Until Holmes tells us, of course.

Speckled Band and the rest

All the rest of the stories in The Adventures of Sherlock Holmes are worthy, though one particular story seems especially popular for movie and TV adaptation. "The Adventure of the Speckled Band" involves a...but if I tell you, you'll know the solution to the mystery.

This is one of the more atmospheric of Doyle's mysteries. Not one of my favourites though. It's hardly a case of Holmes deducing his way to a logical solution but, as far as I can make out, just making a lucky guess on insufficient evidence. More of an adventure than a mystery.

Another story rated among the best is the collection closer "The Adventure of the Copper Beeches", a classic puzzler about a governess who is paid a handsome salary as long as she follows some peculiar instructions.

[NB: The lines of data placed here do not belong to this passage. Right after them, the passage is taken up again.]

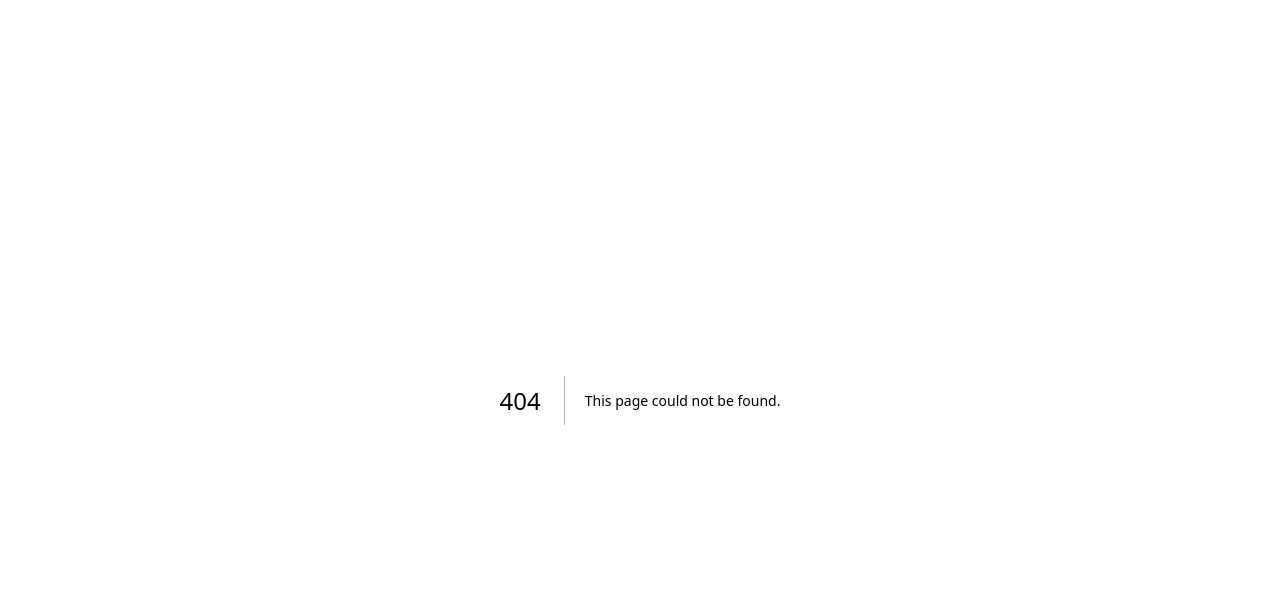
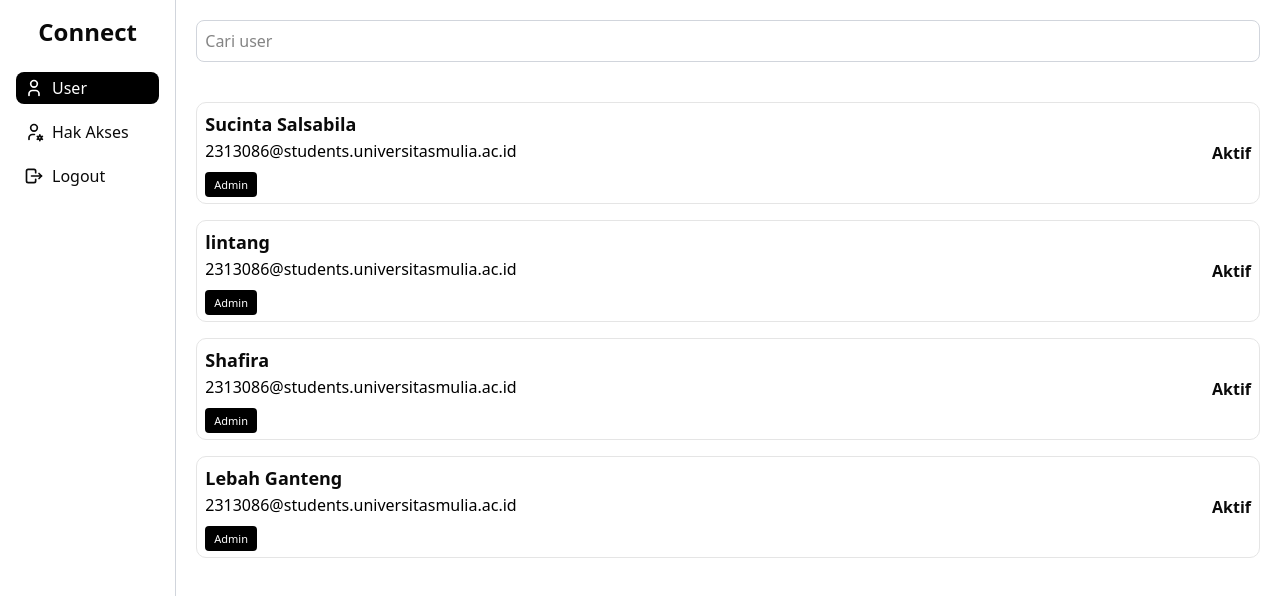
Before and after one commit to sucintasalsabila/connect-app, a Next.js app: page /admin/users in a window 1280 px wide. Before the commit this address had no page. Shown: the top 596 px of the page. Built offline with nearby package versions, Linux system fonts and the light colour scheme.

Commit message:
feat create page user

```diff
--- a/package.json
+++ b/package.json
@@ -10,7 +10,7 @@
   },
   "dependencies": {
     "@radix-ui/react-slot": "^1.2.3",
-    "@tabler/icons-react": "^3.33.0",
+    "@tabler/icons-react": "^3.34.0",
     "class-variance-authority": "^0.7.1",
     "clsx": "^2.1.1",
     "lucide-react": "^0.511.0",
--- /dev/null
+++ b/src/app/admin/layout.js
@@ -0,0 +1,39 @@
+import { IconUser, IconUserCog, IconLogout } from "@tabler/icons-react";
+export default function AdminLayout({ children }) {
+  return (
+    <div className="flex w-screen h-screen">
+      <aside className="w-[200px] bg-white border-r border-gray-300 p-4 flex flex-col">
+        <h1 className="text-2xl font-bold text-center">Connect</h1>
+        <nav className="flex flex-col gap-3 mt-6">
+          <button
+            type="button"
+            aria-label="User Page"
+            className="flex items-center gap-2 px-2 py-1 bg-black text-white rounded-md"
+          >
+            <IconUser size={20} />
+            User{" "}
+          </button>
+          <button
+            type="button"
+            aria-label="Manage Access Rights"
+            className="flex items-center gap-2 px-2 py-1 hover:bg-gray-200 rounded-md"
+          >
+            <IconUserCog size={20} />
+            Hak Akses{" "}
+          </button>
+          <button
+            type="button"
+            aria-label="Logout"
+            className="flex items-center gap-2 px-2 py-1 hover:bg-gray-200 rounded-md"
+          >
+            <IconLogout size={20} />
+            Logout{" "}
+          </button>
+        </nav>
+      </aside>
+      <section id="content" className=" w-[100%] p-5">
+        {children}
+      </section>
+    </div>
+  );
+}
--- /dev/null
+++ b/src/app/admin/roles/page.js
@@ -0,0 +1,3 @@
+export default function RolesPage() {
+  return <p>fhfhf</p>;
+}
--- /dev/null
+++ b/src/app/admin/users/page.js
@@ -0,0 +1,33 @@
+"use client";
+import UserCard from "@/components/ui/user-card";
+import { dataUser } from "@/mock/data-user";
+import {
+  IconUser,
+  IconUserCog,
+  IconLogout,
+  IconPlus,
+} from "@tabler/icons-react";
+
+export default function User_Page() {
+  const data = dataUser;
+
+  return (
+    <div className="flex flex-col gap-4">
+      <input
+        type="text"
+        placeholder="Cari user"
+        aria-label="Cari user"
+        className="w-full border border-gray-300 rounded-md p-2 mb-6"
+      />
+      {data.map((employee, index) => (
+        <UserCard
+          key={index}
+          fullname={employee.fullname}
+          email={"2313086@students.universitasmulia.ac.id"}
+          role={"Admin"}
+          status={"Aktif"}
+        />
+      ))}
+    </div>
+  );
+}
--- a/src/app/users/page.js
+++ /dev/null
@@ -1,75 +0,0 @@
-"use client";
-import UserCard from "@/components/ui/user-card";
-import { dataUser } from "@/mock/data-user";
-import {
-  IconUser,
-  IconUserCog,
-  IconLogout,
-  IconPlus,
-} from "@tabler/icons-react";
-
-export default function User_Page() {
-  const data = dataUser;
-
-  return (
-    <div className="flex h-screen">
-      <aside className="w-[200px] bg-white border-r border-gray-300 p-4 flex flex-col">
-        <h1 className="text-2xl font-bold text-center">Connect</h1>
-        <nav className="flex flex-col gap-3 mt-6">
-          <button
-            type="button"
-            aria-label="User Page"
-            className="flex items-center gap-2 px-2 py-1 bg-black text-white rounded-md"
-          >
-            <IconUser size={20} />
-            User{" "}
-          </button>
-          <button
-            type="button"
-            aria-label="Manage Access Rights"
-            className="flex items-center gap-2 px-2 py-1 hover:bg-gray-200 rounded-md"
-          >
-            <IconUserCog size={20} />
-            Hak Akses{" "}
-          </button>
-          <button
-            type="button"
-            aria-label="Logout"
-            className="flex items-center gap-2 px-2 py-1 hover:bg-gray-200 rounded-md"
-          >
-            <IconLogout size={20} />
-            Logout{" "}
-          </button>
-        </nav>
-      </aside>
-
-      <main className="flex-1 p-6 bg-white relative">
-        <div className="w-full px-6">
-          <input
-            type="text"
-            placeholder="Cari user"
-            aria-label="Cari user"
-            className="w-full border border-gray-300 rounded-md p-2 mb-6"
-          />
-          {data.map((employee, index) => (
-            <UserCard
-              key={index}
-              fullname={employee.fullname}
-              email={"2313086@students.universitasmulia.ac.id"}
-              role={"Admin"}
-              status={"Aktif"}
-            />
-          ))}
-        </div>
-
-        <button
-          type="button"
-          aria-label="Tambah User"
-          className="absolute bottom-6 right-6 bg-gray-200 hover:bg-gray-300 p-2 w-10 h-10 flex items-center justify-center rounded"
-        >
-          <IconPlus size={20} />
-        </button>
-      </main>
-    </div>
-  );
-}
```
Also changed, not shown: 1 other file (tests, documents, lock files or other folders).
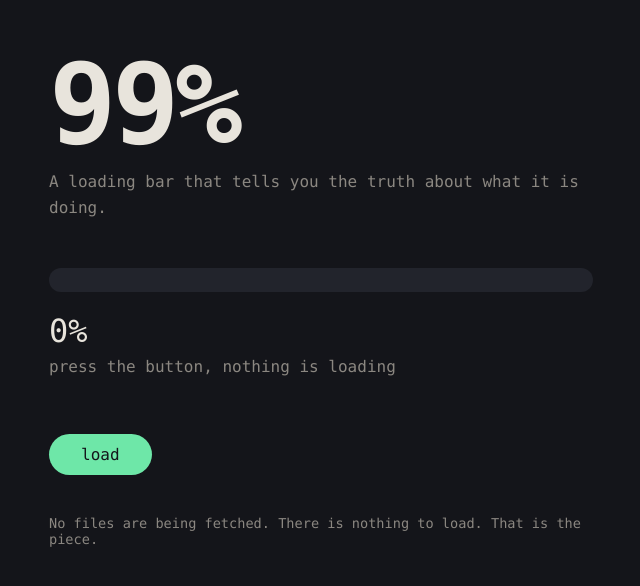
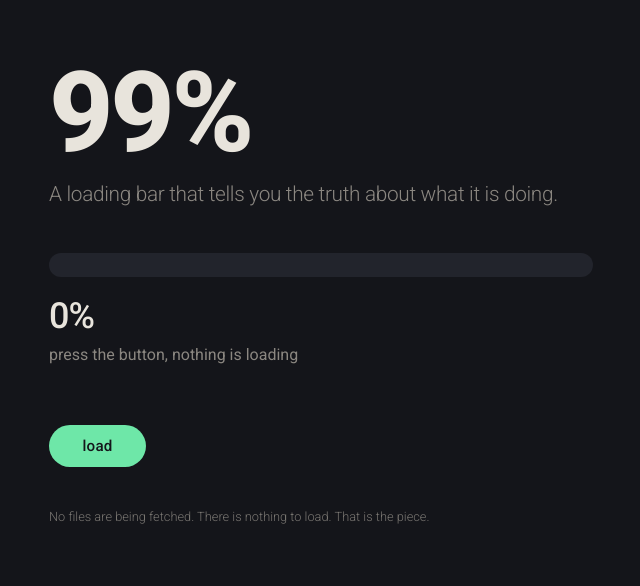
Before and after one commit to AlveeraMunshi/learningWeb, a plain HTML site: page jstest/index.html in a window 1280 px wide. Shown: the part 124-710 px from the top of the page, without its empty margins (319-959 px from the left). Drawn offline with Linux system fonts and the light colour scheme.

Commit message:
set the javascript test text in the template roboto system

```diff
--- a/jstest/css/style.css
+++ b/jstest/css/style.css
@@ -1,5 +1,8 @@
 /* 99% — JavaScript Test exercise
-   The page is deliberately plain. The JavaScript is the assignment. */
+   The type follows the designmodo html-website-templates system: Roboto,
+   body copy at weight 300, the display number on their ultraBold spec with
+   the tracking pulled in, and opacity doing the hierarchy. The JavaScript is
+   still the assignment. */
 
 :root {
     --ink: #e8e4dc;
@@ -18,7 +21,13 @@ body {
     justify-content: center;
     background: var(--bg);
     color: var(--ink);
-    font-family: "SF Mono", "Consolas", monospace;
+    /* Their body font, and their body weight: 300 once there is room for it. */
+    font-family: "Roboto", "Helvetica Neue", Arial, sans-serif;
+    font-weight: 300;
+    font-size: 0.95rem;
+    line-height: 1.6;
+    text-rendering: optimizeLegibility;
+    -webkit-font-smoothing: antialiased;
     padding: 1.5rem;
 }
 
@@ -26,16 +35,26 @@ body {
     width: min(34rem, 100%);
 }
 
+/* The number, on their ultraBold heading spec: weight 800, tracking at
+   -0.03em, leading closed right up so it reads as one block. */
 h1 {
     font-size: clamp(4rem, 18vw, 7rem);
-    margin: 0;
-    letter-spacing: -0.04em;
+    font-weight: 800;
+    letter-spacing: -0.03em;
+    line-height: 0.95;
+    margin: 0 0 0.75rem;
 }
 
+/* Their p.hero: larger than body copy, still weight 300, tracking slightly
+   tight. text-wrap keeps it off a one-word last line. */
 .sub {
+    font-size: 1.3rem;
+    font-weight: 300;
+    letter-spacing: -0.015em;
+    line-height: 1.45;
     color: var(--dim);
-    margin: 0 0 3rem;
-    line-height: 1.6;
+    margin: 0 0 2.75rem;
+    text-wrap: pretty;
 }
 
 .bar {
@@ -52,25 +71,36 @@ h1 {
     transition: width 0.45s ease, background-color 0.45s ease;
 }
 
+/* tabular-nums keeps the number from shifting width as it counts up. */
 .percent {
-    font-size: 2rem;
-    margin: 1.25rem 0 0.25rem;
+    font-size: 2.25rem;
+    font-weight: 500;
+    letter-spacing: -0.03em;
+    font-variant-numeric: tabular-nums;
+    line-height: 1.1;
+    margin: 1.25rem 0 0.35rem;
 }
 
 .status {
+    font-size: 1rem;
+    font-weight: 400;
     color: var(--dim);
-    min-height: 3rem;
+    min-height: 3.2rem;
     margin: 0 0 2rem;
     line-height: 1.6;
+    text-wrap: pretty;
 }
 
 .go {
-    font: inherit;
+    font-family: inherit;
+    font-size: 0.95rem;
+    font-weight: 500;
+    letter-spacing: 0.01em;
     color: var(--bg);
     background: var(--go);
     border: 0;
     border-radius: 2rem;
-    padding: 0.7rem 2rem;
+    padding: 0.75rem 2.1rem;
     cursor: pointer;
     transition: transform 0.15s ease, opacity 0.2s ease;
 }
@@ -83,8 +113,14 @@ h1 {
     transform: translateY(0);
 }
 
+/* Their small/micro end of the scale, de-emphasised with opacity the way
+   they fade list items and quotes. */
 .note {
+    font-size: 0.8rem;
+    font-weight: 300;
     color: var(--dim);
-    font-size: 0.85rem;
+    opacity: 0.85;
+    line-height: 1.55;
     margin-top: 2.5rem;
+    text-wrap: pretty;
 }
```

For the most part, these stories are individually ingenious as mysteries but also interesting, taken as a whole, for detailing the odd relationship between the arrogant, reclusive Holmes and the affable doctor, the purported chronicler of these cases.

The further adventures

The collections of stories that follow The Adventures of Sherlock Holmes are also worthy, although a slight fall-off in quality is detectable as Doyle, tiring of his sleuth, pushes him through his mysteries. The second collection, The Memoirs of Sherlock Holmes (1894), starts with one of his most popular outings in "Silver Blaze", and finishes with the first story that Doyle thought would end the detective's life in fiction: "The Final Problem".

But The Return of Sherlock Holmes (1905) brings him back in "The Adventure of the Empty House". He continues to shine in such enduring gems as "The Adventure of the Norwood Builder" and, most interestingly, "The Adventure of Charles Augustus Milverton", in which Holmes's morality is challenged.

The next collection, His Last Bow (1917), has a retrospective tone as Watson is looking back from retirement on some great cases in the detective's career. It ends with a story, also called "The Last Bow", in which Holmes comes out of retirement to help Britain find spies on the eve of the First World War.

The final and least highly regarded compendium is The Case-Book of Sherlock Holmes (1927). The stories are for the most part less plausible than previous efforts and the writing style varies. (Some are not even narrated by Watson.) The highlight may be the opener, "The Adventure of the Illustrious Client", which is as much of an action thriller as a mystery. Also enjoyable is "The Adventure of the Veiled Lodger", not so much for the mystery as for its emotional impact—not a common effect in Sherlockian tales.

What he said

In all these fifty-six stories, by the way, the good doctor is never told by Holmes that any piece of detection is "Elementary, my dear Watson." Nor are the words uttered together in any other Sherlock Holmes books. They were, rather, stitched together in the movies.

One phrase the movies do get right from the books, though, is Holmes's call to action: "The game is afoot." It first appears in "The Adventure of the Abbey Grange", collected in The Return of Sherlock Holmes.

However, sorry to disappoint Sherlockians but the words are not original with Arthur Conan Doyle. His detective is actually quoting Shakespeare, from Henry IV, Part 1, to be precise.

You do want to get your data accurate when you're dealing with Sherlock Holmes.

— Eric McMillan

THE STORIES | THE TEXT | THE SHERLOCK HOLMES MOVIES